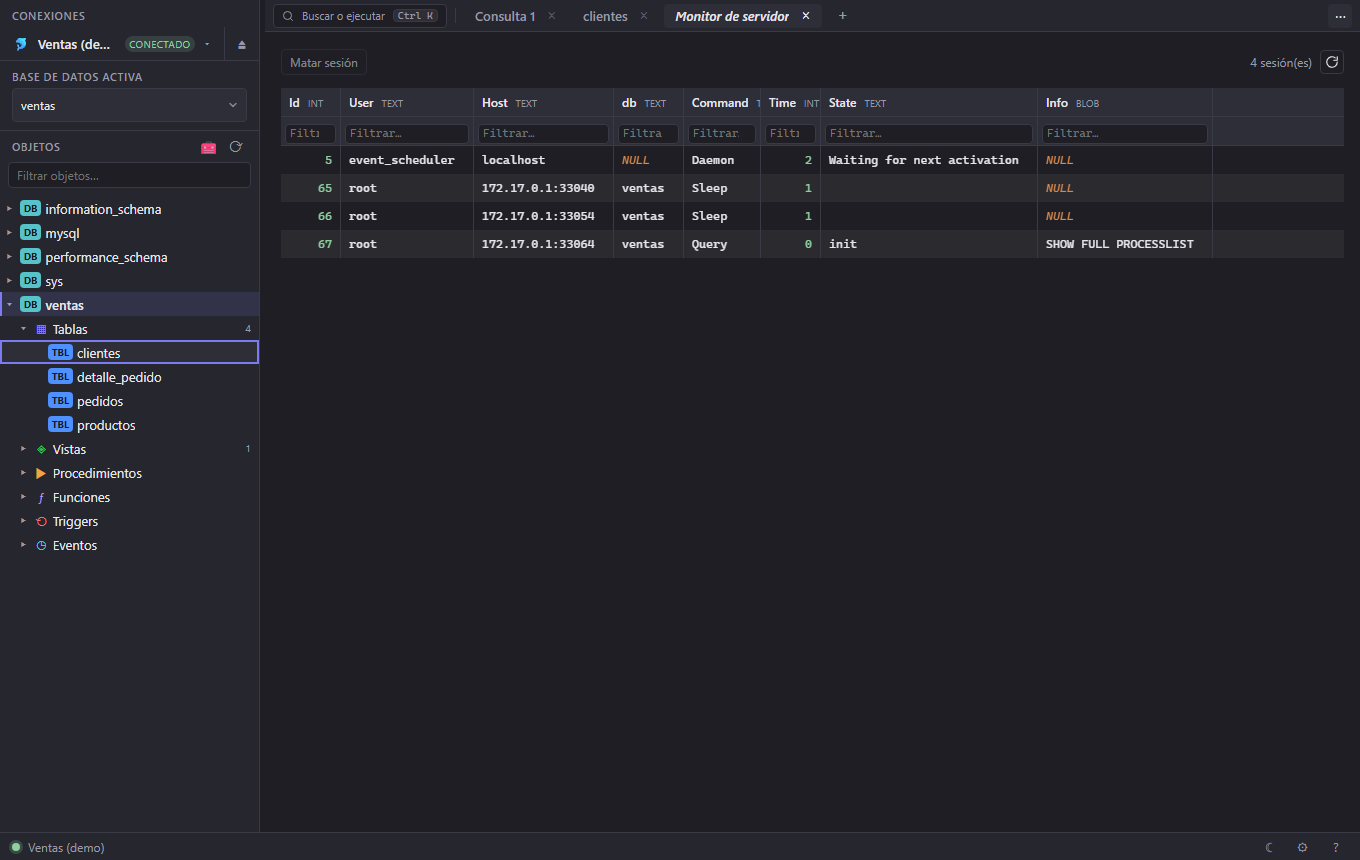
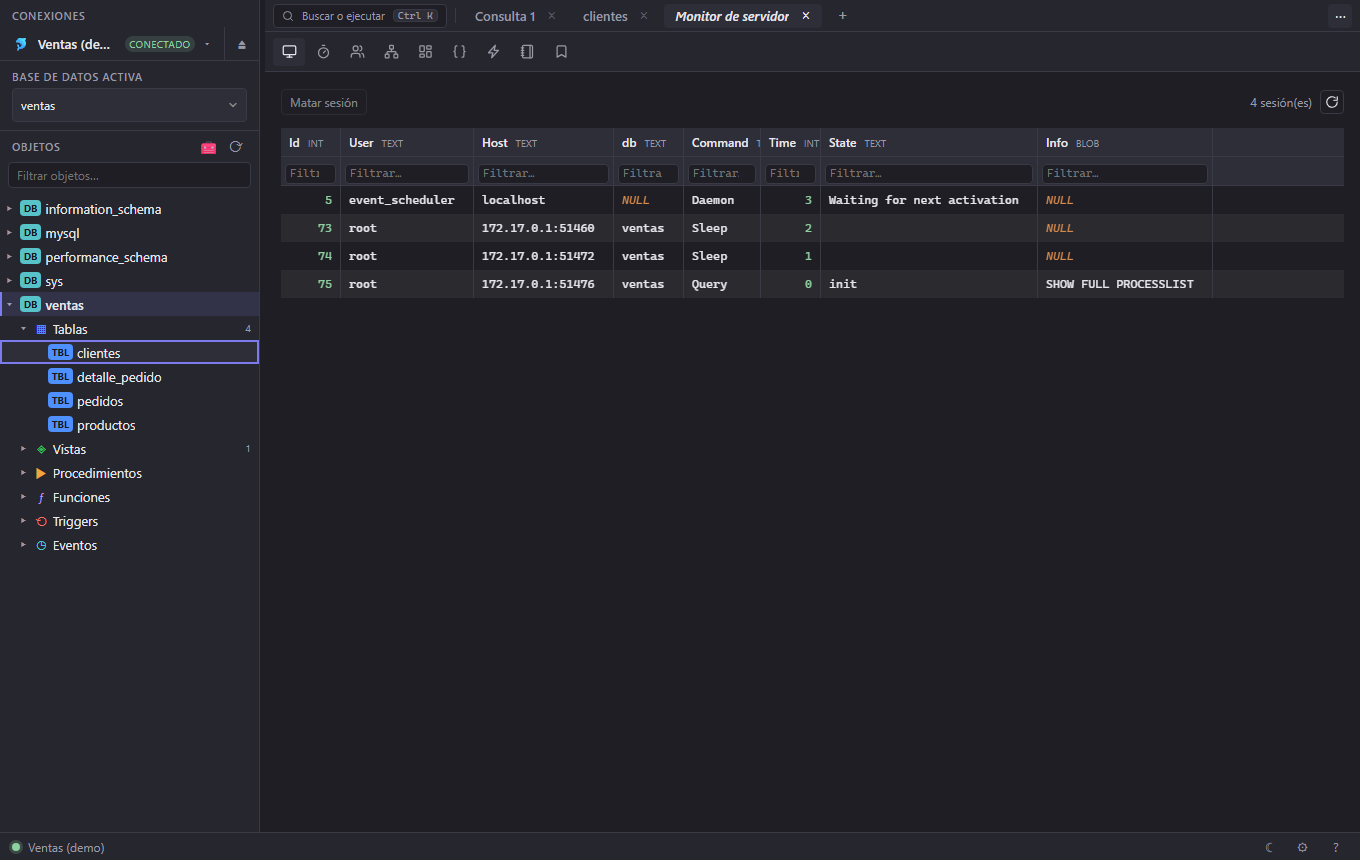
fix(frontend): the tool strip shows by default, and remembers being folded (refs #386)
Reported from the running app: connect, want the monitor or the notebook, and
there is nothing on screen offering them. The strip was folded at rest and the
only way in was a ⋯ at the far right of the tab bar — so the ribbon's one real
virtue went with it. You could SEE that nine tools existed without knowing to
look for them.

The strip is on by default now. That is 40 px against the ribbon's 68, in a
window where the chrome above the first row went from 397 px to 196 and the
data from 42 % to 74 %, so the discoverability is bought back at less than half
price. Folding it away is still one click, and it is now a preference rather
than a signal: the choice survives the session, and it has a name in Settings
("Barra de herramientas bajo las pestañas") so it can be found and undone in
words rather than by rediscovering a ⋯.

A settings blob written before this key existed gets the strip shown, which is
the right default for someone who has never seen it.

diff --git a/frontend/e2e/toolbar.spec.ts b/frontend/e2e/toolbar.spec.ts
@@ -24,7 +24,7 @@ const TOOLS = [
 ];
 
 describeEngine("sqlite", () => {
-  test("the strip is folded until asked, then every tool has a name and an icon", async ({
+  test("every tool in the strip has a name and an icon, and ⋯ folds it away", async ({
     app,
   }) => {
     const { page } = app;
@@ -32,10 +32,7 @@ describeEngine("sqlite", () => {
     await connect(app);
 
     const strip = page.getByRole("toolbar", { name: "Acciones" });
-    // Folded at rest: that is the whole point of the band being 32 px.
-    await expect(strip).toBeHidden();
-
-    await page.getByRole("button", { name: "Barra de herramientas", exact: true }).click();
+    // Shown by default: it is how someone finds out these nine exist at all.
     await expect(strip).toBeVisible();
 
     for (const name of TOOLS) {
@@ -51,6 +48,10 @@ describeEngine("sqlite", () => {
 
     // No stragglers: if a tool is added, this test should have to say so.
     await expect(strip.getByRole("button")).toHaveCount(TOOLS.length);
+
+    // And it folds away for anyone who wants the 40 px back.
+    await page.getByRole("button", { name: "Barra de herramientas", exact: true }).click();
+    await expect(strip).toBeHidden();
   });
 
   test("Snippets opens its panel from the strip", async ({ app }) => {
@@ -58,7 +59,6 @@ describeEngine("sqlite", () => {
     await app.open();
     await connect(app);
 
-    await page.getByRole("button", { name: "Barra de herramientas", exact: true }).click();
     await page
       .getByRole("toolbar", { name: "Acciones" })
       .getByRole("button", { name: "Snippets", exact: true })
@@ -115,7 +115,6 @@ describeEngine("sqlite", () => {
     const { page } = app;
     await app.open();
 
-    await page.getByRole("button", { name: "Barra de herramientas", exact: true }).click();
     const strip = page.getByRole("toolbar", { name: "Acciones" });
     for (const name of TOOLS) {
       await expect(

diff --git a/frontend/tests/components/SettingsPanel.test.tsx b/frontend/tests/components/SettingsPanel.test.tsx
@@ -98,13 +98,31 @@ describe("SettingsPanel", () => {
     expect(onSetHistoryLimit).toHaveBeenCalledWith(10);
   });
 
+  /** The checkbox on the row that reads `label` — there is more than one now. */
+  const checkbox = (label: string) =>
+    [...host!.querySelectorAll<HTMLLabelElement>("label.settings-check")]
+      .find((l) => l.textContent?.includes(label))!
+      .querySelector<HTMLInputElement>('input[type="checkbox"]')!;
+
   it("toggles check-updates-on-start", () => {
     const onSetSettings = vi.fn();
     mount({ settings: { ...DEFAULT_SETTINGS, checkUpdatesOnStart: true }, onSetSettings });
-    const check = host!.querySelector<HTMLInputElement>('input[type="checkbox"]')!;
+    const check = checkbox("Buscar actualizaciones");
     check.checked = false;
     check.dispatchEvent(new Event("change", { bubbles: true }));
     expect(onSetSettings).toHaveBeenCalledWith({ checkUpdatesOnStart: false });
+  });
+
+  // Issue #386: the strip is what tells you the tools exist, so hiding it is a
+  // decision that has to be findable — and reversible — in words.
+  it("toggles the tool strip", () => {
+    const onSetSettings = vi.fn();
+    mount({ settings: { ...DEFAULT_SETTINGS, toolStrip: true }, onSetSettings });
+    const check = checkbox("Barra de herramientas");
+    expect(check.checked).toBe(true);
+    check.checked = false;
+    check.dispatchEvent(new Event("change", { bubbles: true }));
+    expect(onSetSettings).toHaveBeenCalledWith({ toolStrip: false });
   });
 
   it("shows the injected app version and the core version from app.hello", async () => {

diff --git a/frontend/src/App.tsx b/frontend/src/App.tsx
@@ -362,8 +362,6 @@ export function App() {
   // "all" is the full palette (Mod+K); "objects" scopes it to the connection's
   // tables/views (Mod+P), for a quick go-to-object jump.
   const [paletteMode, setPaletteMode] = createSignal<"all" | "objects" | "snippets">("all");
-  /** The icon-only tool strip under the tabs, folded away by default (#386). */
-  const [toolsOpen, setToolsOpen] = createSignal(false);
   const [loadedObjects, setLoadedObjects] = createSignal<TreeNode[]>([]);
 
   // Bumped by Ctrl/Cmd+F to open the SQL editor's find panel (see SqlEditor).
@@ -2397,16 +2395,16 @@ export function App() {
             <span class="tabbar-spacer" />
             <button
               class="tab-tools"
-              aria-expanded={toolsOpen()}
+              aria-expanded={settings().toolStrip}
               title={t("toolbar.tools")}
               aria-label={t("toolbar.tools")}
-              onClick={() => setToolsOpen((v) => !v)}
+              onClick={() => patchSettings({ toolStrip: !settings().toolStrip })}
             >
               ⋯
             </button>
           </div>
 
-          <Show when={toolsOpen()}>
+          <Show when={settings().toolStrip}>
             <div class="toolstrip" role="toolbar" aria-label={t("toolbar.actions")}>
               <For each={TOOL_CATALOG}>
                 {(item) => (

diff --git a/frontend/tests/components/App.test.tsx b/frontend/tests/components/App.test.tsx
@@ -41,7 +41,7 @@ describe("App shell", () => {
 // The navigation band (issue #386): the ribbon of 12 destinations is gone, and
 // what replaced it has to actually reach the same places.
 describe("App — one navigation band", () => {
-  it("has no ribbon; the launcher opens the palette and ⋯ unfolds the tools", () => {
+  it("has no ribbon; the launcher opens the palette and ⋯ folds the tools away", () => {
     mount();
     expect(host!.querySelector(".apptoolbar")).toBeNull();
 
@@ -51,12 +51,14 @@ describe("App — one navigation band", () => {
     expect(host!.querySelector(".cmdk")).not.toBeNull();
     document.dispatchEvent(new KeyboardEvent("keydown", { key: "Escape" }));
 
+    // The strip shows by default: it is how someone finds out the nine tools
+    // are there at all. ⋯ folds it away, and that choice is remembered.
     const tools = host!.querySelector(".tab-tools") as HTMLButtonElement;
-    expect(host!.querySelector(".toolstrip")).toBeNull();
-    tools.click();
     expect(host!.querySelectorAll(".toolstrip-btn").length).toBe(9);
     tools.click();
     expect(host!.querySelector(".toolstrip")).toBeNull();
+    tools.click();
+    expect(host!.querySelectorAll(".toolstrip-btn").length).toBe(9);
   });
 
   it("does not spell the connection out on the tab", () => {

diff --git a/frontend/src/utils/settings.ts b/frontend/src/utils/settings.ts
@@ -16,12 +16,23 @@ export interface Settings {
   slowThresholdMs: number;
   /** Check GitHub Releases for a newer version at startup (consumed by #182). */
   checkUpdatesOnStart: boolean;
+  /**
+   * Show the strip of tool icons under the tabs (issue #386).
+   *
+   * On by default. The ribbon it replaced was 68 px and duplicated the tab bar,
+   * but it did carry one thing worth keeping: you could SEE that the monitor,
+   * the notebook and the snippets existed without knowing to look. The strip is
+   * that, at 40 px and icons only, and folding it away is a decision the user
+   * makes once — which is why it lives here and not in a signal.
+   */
+  toolStrip: boolean;
 }
 
 export const DEFAULT_SETTINGS: Settings = {
   gridDensity: "normal",
   slowThresholdMs: 1000,
   checkUpdatesOnStart: true,
+  toolStrip: true,
 };
 
 /** Bounds for the slow-query threshold (ms): 0 (off) up to one hour. */
@@ -69,6 +80,8 @@ export function parseSettings(raw: string | null | undefined): Settings {
       typeof obj.checkUpdatesOnStart === "boolean"
         ? obj.checkUpdatesOnStart
         : DEFAULT_SETTINGS.checkUpdatesOnStart,
+    toolStrip:
+      typeof obj.toolStrip === "boolean" ? obj.toolStrip : DEFAULT_SETTINGS.toolStrip,
   };
 }
 

diff --git a/frontend/e2e/media/screenshots.spec.ts b/frontend/e2e/media/screenshots.spec.ts
@@ -131,17 +131,11 @@ test("capture the published screenshots", async ({ page }) => {
       ["Monitor de servidor", "screenshot-monitor.png", /sesi[óo]n\(es\)/i],
       ["Usuarios y permisos", "screenshot-users.png", /usuario\(s\)/i],
     ];
-    // The tools live behind the ⋯ strip now (#386), which is folded at rest —
-    // and folded again before each shot, so the images keep the same baseline
-    // chrome the app opens with.
-    const toolStrip = page.getByRole("button", { name: "Barra de herramientas", exact: true });
     for (const [button, file, ready] of tools) {
-      await toolStrip.click();
       await page
         .getByRole("toolbar", { name: "Acciones" })
         .getByRole("button", { name: button, exact: true })
         .click();
-      await toolStrip.click();
       await expect(page.getByText(ready).first()).toBeVisible({ timeout: 30_000 });
       await shot(file);
       // Escape, not a "Cerrar" button: the panels stopped printing one when the

diff --git a/frontend/tests/utils/settings.test.ts b/frontend/tests/utils/settings.test.ts
@@ -46,7 +46,12 @@ describe("parseSettings", () => {
   });
 
   it("round-trips a full settings object", () => {
-    const s = { gridDensity: "compact" as const, slowThresholdMs: 1200, checkUpdatesOnStart: false };
+    const s = {
+      gridDensity: "compact" as const,
+      slowThresholdMs: 1200,
+      checkUpdatesOnStart: false,
+      toolStrip: false,
+    };
     expect(parseSettings(serializeSettings(s))).toEqual(s);
   });
 
@@ -55,6 +60,9 @@ describe("parseSettings", () => {
     expect(out.gridDensity).toBe("compact");
     expect(out.slowThresholdMs).toBe(DEFAULT_SETTINGS.slowThresholdMs);
     expect(out.checkUpdatesOnStart).toBe(DEFAULT_SETTINGS.checkUpdatesOnStart);
+    // A blob written before the tool strip existed gets it shown, not hidden:
+    // the strip is how someone finds out the tools are there (issue #386).
+    expect(out.toolStrip).toBe(true);
   });
 
   it("rejects ill-typed fields, clamping/falling back", () => {

diff --git a/frontend/e2e/critical-path.spec.ts b/frontend/e2e/critical-path.spec.ts
@@ -22,7 +22,6 @@ describeAllEngines(["sqlite", "postgres", "mysql", "informix"], (engineName) => 
     // Before connecting the interface says so, and the tools are dead. They live
     // in the ⋯ strip now (#386), which is folded until asked.
     await expect(app.page.getByText("Sin conexión")).toBeVisible();
-    await app.page.getByRole("button", { name: "Barra de herramientas", exact: true }).click();
     const monitor = app.page
       .getByRole("toolbar", { name: "Acciones" })
       .getByRole("button", { name: "Monitor de servidor", exact: true });
@@ -217,7 +216,6 @@ describeAllEngines(["sqlite", "postgres", "mysql", "informix"], (engineName) => 
     await disconnect(app.page);
 
     await expect(app.page.getByText("Sin conexión")).toBeVisible();
-    await app.page.getByRole("button", { name: "Barra de herramientas", exact: true }).click();
     await expect(
       app.page
         .getByRole("toolbar", { name: "Acciones" })

diff --git a/frontend/src/components/SettingsPanel.tsx b/frontend/src/components/SettingsPanel.tsx
@@ -132,6 +132,14 @@ export function SettingsPanel(props: {
               </For>
             </div>
           </div>
+          <label class="settings-row settings-check">
+            <input
+              type="checkbox"
+              checked={props.settings.toolStrip}
+              onChange={(e) => props.onSetSettings({ toolStrip: e.currentTarget.checked })}
+            />
+            <span class="settings-label">Barra de herramientas bajo las pestañas</span>
+          </label>
           <div class="settings-row">
             <span class="settings-label">Densidad del grid</span>
             <div class="settings-choice" role="radiogroup" aria-label="Densidad del grid">

diff --git a/frontend/e2e/media/video.spec.ts b/frontend/e2e/media/video.spec.ts
@@ -167,11 +167,7 @@ test("record the demo video", async ({ page }) => {
     await beat(700);
 
     // --- 4. Tools ----------------------------------------------------------
-    // Unfolded once here and left open for both tools: the ⋯ strip replaced the
-    // ribbon in #386, and folding it between beats would only add a flicker.
-    const toolStrip = page.getByRole("button", { name: "Barra de herramientas", exact: true });
     const ribbon = page.getByRole("toolbar", { name: "Acciones" });
-    await toolStrip.click();
 
     await caption("Diagrama ER con las llaves foráneas reales");
     await ribbon.getByRole("button", { name: "Diagrama ER", exact: true }).click();

diff --git a/frontend/tests/utils/settingsStore.test.ts b/frontend/tests/utils/settingsStore.test.ts
@@ -22,7 +22,12 @@ describe("settingsStore", () => {
 
   it("persists and reloads a settings object", async () => {
     const { loadSettings, saveSettings } = await freshModule();
-    const s: Settings = { gridDensity: "compact", slowThresholdMs: 900, checkUpdatesOnStart: false };
+    const s: Settings = {
+      gridDensity: "compact",
+      slowThresholdMs: 900,
+      checkUpdatesOnStart: false,
+      toolStrip: false,
+    };
     saveSettings(s);
     expect(localStorage.getItem(KEY)).toBeTruthy();
     expect(loadSettings()).toEqual(s);

diff --git a/frontend/e2e/snippets.spec.ts b/frontend/e2e/snippets.spec.ts
@@ -99,7 +99,6 @@ describeEngine("sqlite", () => {
     // one test that walks in through the front door.
     await connect(app);
 
-    await page.getByRole("button", { name: "Barra de herramientas", exact: true }).click();
     await page
       .getByRole("toolbar", { name: "Acciones" })
       .getByRole("button", { name: "Snippets", exact: true })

WORK INSTRUCTIONS >> Within the data above, count the lines that contain the string "utils"; the reply is the number alone.

EXERCISE RESPONSE >> 3